Marie Benedict & Victoria Christopher Murray: The Personal Librarian

First, have you seen a picture of Belle da Costa Greene (Belle Marion Greener)? If not, take a look.

Now, I don’t know about you, but I can immediately tell she is a Black woman. When I see pictures of Black people who passed as white in the early 1900s, I am amazed by the absolute insanity of it all. Now, I have seen many mixed-race people who could certainly pass as white, but to have two light-skinned Black parents and to be a light-skinned Black person with distinctively Black features, and to pass as white is… victorious.

Reading Belle’s story, I was constantly worried about her being found out. Even when she had that last conversation with Anne, I was yelling at the book, “Don’t reveal yourself! Don’t trust her!” Also, she had a thing for older men… like, 20-40 years her senior [mind blown].

I cannot imagine the pressure she must have felt every day to live her life as a white woman. She mentions several times that her sisters have a lighter complexion and are more white-passing than herself and their brother, and while the consequences of any of them being found out would be devastating, it would be even more so for her sisters once they married white men. Belle could lose her job and income for deceiving Mr. Morgan (and the entire art world), but, depending on the kind of men they married, her sisters could lose their lives.

But we’re not here to talk about passing as much as we are to talk about Belle’s incredible skill and how she became such an impressive woman and asset that J.P. Morgan adder her to his will.
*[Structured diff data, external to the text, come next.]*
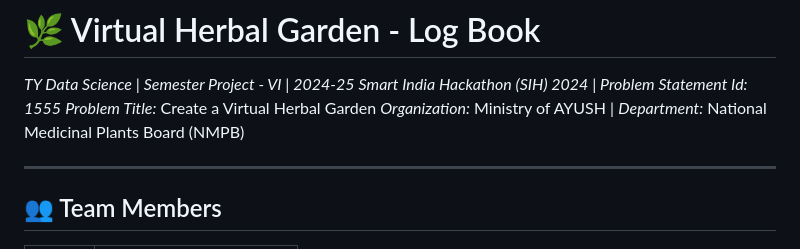
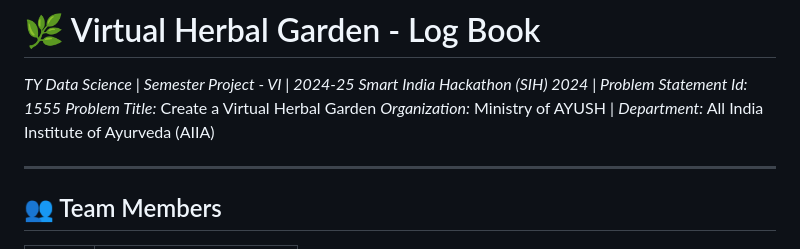
Before and after one commit to akascaptain/Virtual-Herbal-Garden, a Markdown page: LogBook.md, the part around the change. Rendered like a GitHub page.

```diff
--- a/LogBook.md
+++ b/LogBook.md
@@ -5,7 +5,7 @@
 *TY Data Science | Semester Project - VI | 2024-25*
 *Smart India Hackathon (SIH) 2024 | Problem Statement Id: 1555*
 *Problem Title:* Create a Virtual Herbal Garden
-*Organization:* Ministry of AYUSH | *Department:* National Medicinal Plants Board (NMPB)
+*Organization:* Ministry of AYUSH | *Department:* All India Institute of Ayurveda (AIIA)
 
 ---
 
```
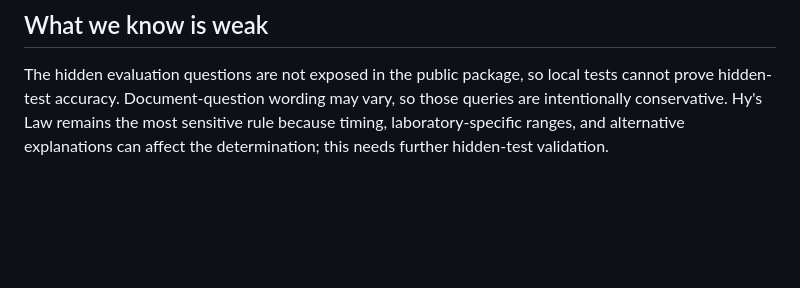
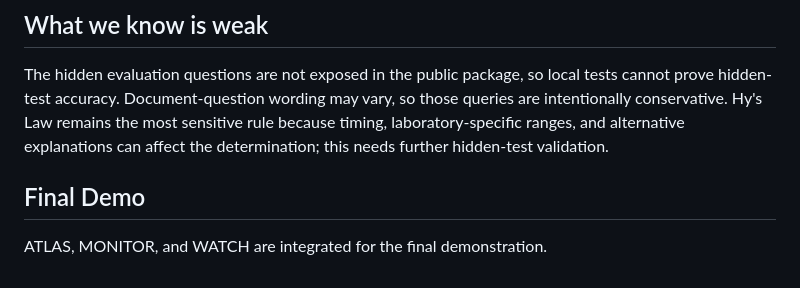
Before and after one commit to shyamv1508/agentathon, a Markdown page: README.md, the part around the change. Rendered like a GitHub page; blank space fills up the shorter version.

Commit message:
Finalize ATLAS demo integration

```diff
--- a/README.md
+++ b/README.md
@@ -70,3 +70,8 @@ Records are indexed as domain/subject/sequence identities, with subjects linking
 ## What we know is weak
 
 The hidden evaluation questions are not exposed in the public package, so local tests cannot prove hidden-test accuracy. Document-question wording may vary, so those queries are intentionally conservative. Hy's Law remains the most sensitive rule because timing, laboratory-specific ranges, and alternative explanations can affect the determination; this needs further hidden-test validation.
+
+
+## Final Demo
+
+ATLAS, MONITOR, and WATCH are integrated for the final demonstration.
```
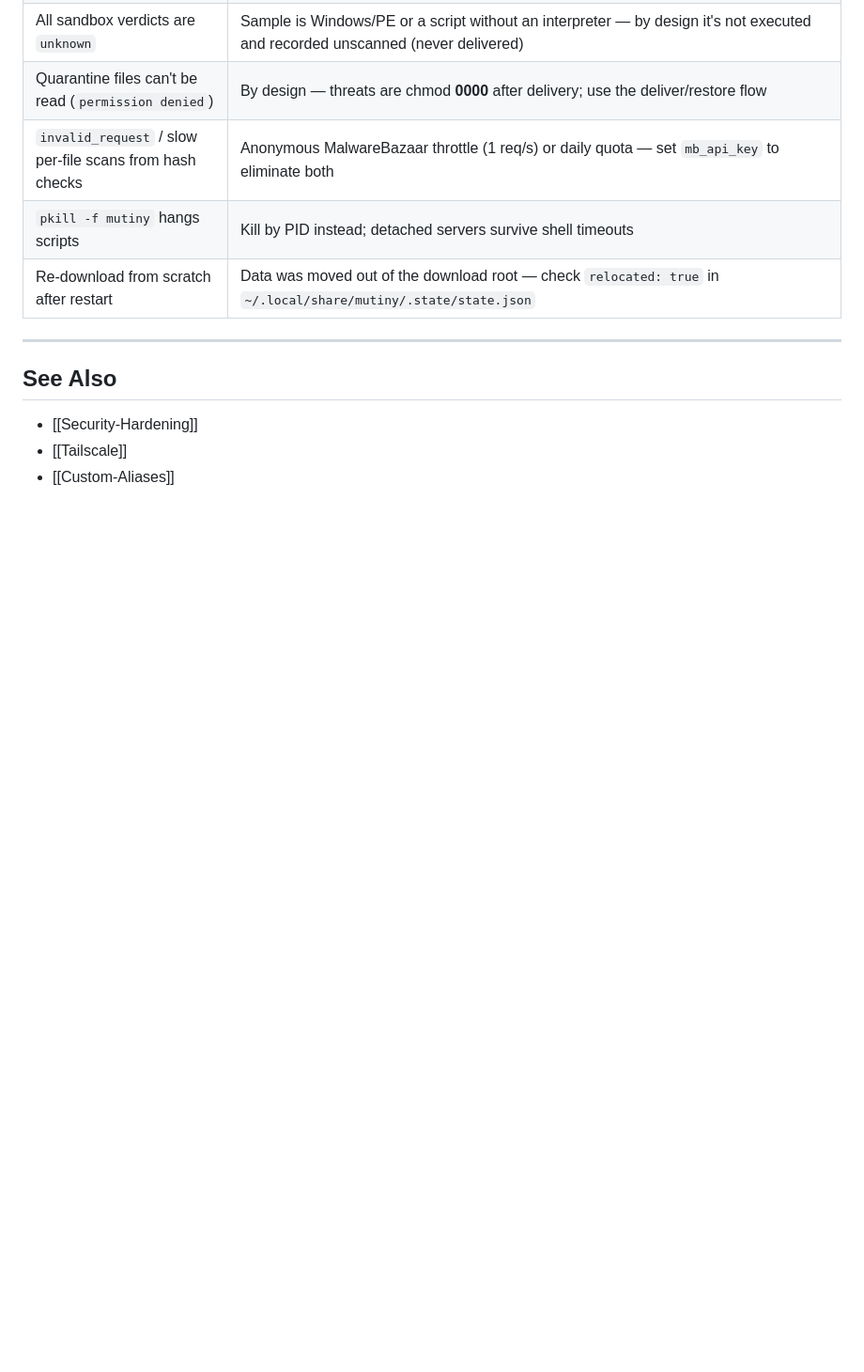
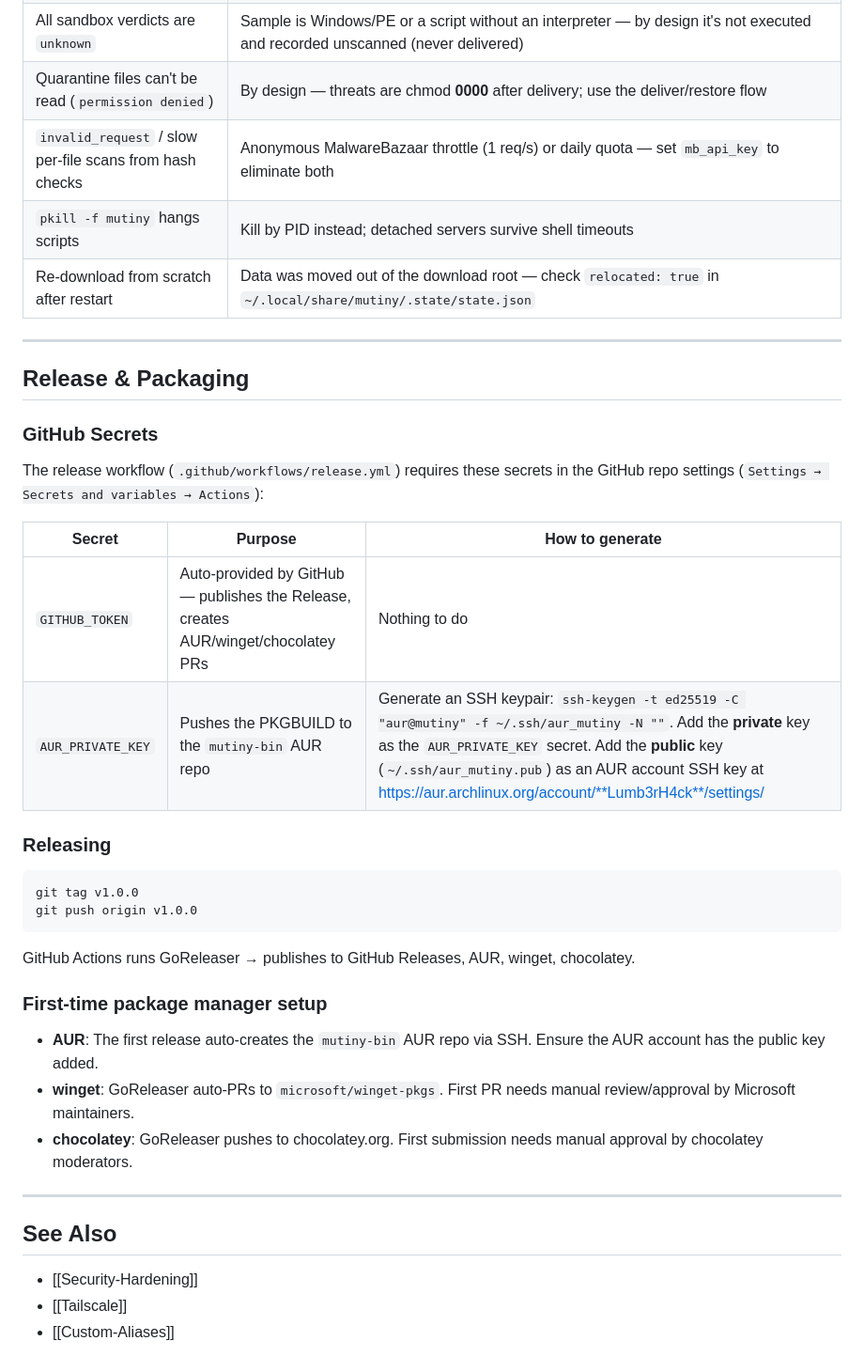
Before and after one commit to Lumb3rH4ck/Mutiny, a Markdown page: Mutiny.md, the part around the change. Shown at 94% size. GitHub-like rendering; blank space fills up the shorter version.

Commit message:
docs: add release & packaging guide with AUR_PRIVATE_KEY instructions

````diff
--- a/Mutiny.md
+++ b/Mutiny.md
@@ -624,6 +624,34 @@ Set `mb_api_key` in config if you deliver large multi-file torrents regularly or
 
 ---
 
+## Release & Packaging
+
+### GitHub Secrets
+
+The release workflow (`.github/workflows/release.yml`) requires these secrets in the GitHub repo settings (`Settings → Secrets and variables → Actions`):
+
+| Secret | Purpose | How to generate |
+|--------|---------|-----------------|
+| `GITHUB_TOKEN` | Auto-provided by GitHub — publishes the Release, creates AUR/winget/chocolatey PRs | Nothing to do |
+| `AUR_PRIVATE_KEY` | Pushes the PKGBUILD to the `mutiny-bin` AUR repo | Generate an SSH keypair: `ssh-keygen -t ed25519 -C "aur@mutiny" -f ~/.ssh/aur_mutiny -N ""`. Add the **private** key as the `AUR_PRIVATE_KEY` secret. Add the **public** key (`~/.ssh/aur_mutiny.pub`) as an AUR account SSH key at https://aur.archlinux.org/account/**Lumb3rH4ck**/settings/ |
+
+### Releasing
+
+```bash
+git tag v1.0.0
+git push origin v1.0.0
+```
+
+GitHub Actions runs GoReleaser → publishes to GitHub Releases, AUR, winget, chocolatey.
+
+### First-time package manager setup
+
+- **AUR**: The first release auto-creates the `mutiny-bin` AUR repo via SSH. Ensure the AUR account has the public key added.
+- **winget**: GoReleaser auto-PRs to `microsoft/winget-pkgs`. First PR needs manual review/approval by Microsoft maintainers.
+- **chocolatey**: GoReleaser pushes to chocolatey.org. First submission needs manual approval by chocolatey moderators.
+
+---
+
 ## See Also
 
 - [[Security-Hardening]]
````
Belle was bold. In her words, actions, and dress. She didn’t dim herself for fear of being found out, she dug in to her role (because she was acting) as a strong woman navigating a world and a career dominated by men. She would not have become J.P. Morgan’s Librarian if she couldn’t excel in her position. She had to know her stuff to compete in the world she was in. Her position was more “museum curator” than what we might typically consider a Librarian. She wasn’t just cataloging books, she had to source ancient texts to collect and be able to authenticate them to prove their value in Morgan’s collection. I understand why the activists in the women’s movement and her male colleagues in the art world alike held her in such high esteem.

She achieved so much more than other women at that time could achieve, and her accomplishments ran even deeper considering she was a Black woman. I did wish, however, that she would never have gone back to Bernard, but she learned his true character in the end anyway so I was still satisfied.

I didn’t know I would enjoy The Personal Librarian this much (I tend to hesitate with books about Black people written by white authors, but it was co-authored with a Black author so I gave in), but I often found myself not wanting to put it down. I’m glad I added it to my list. We’ll see what I find next.

Happy reading!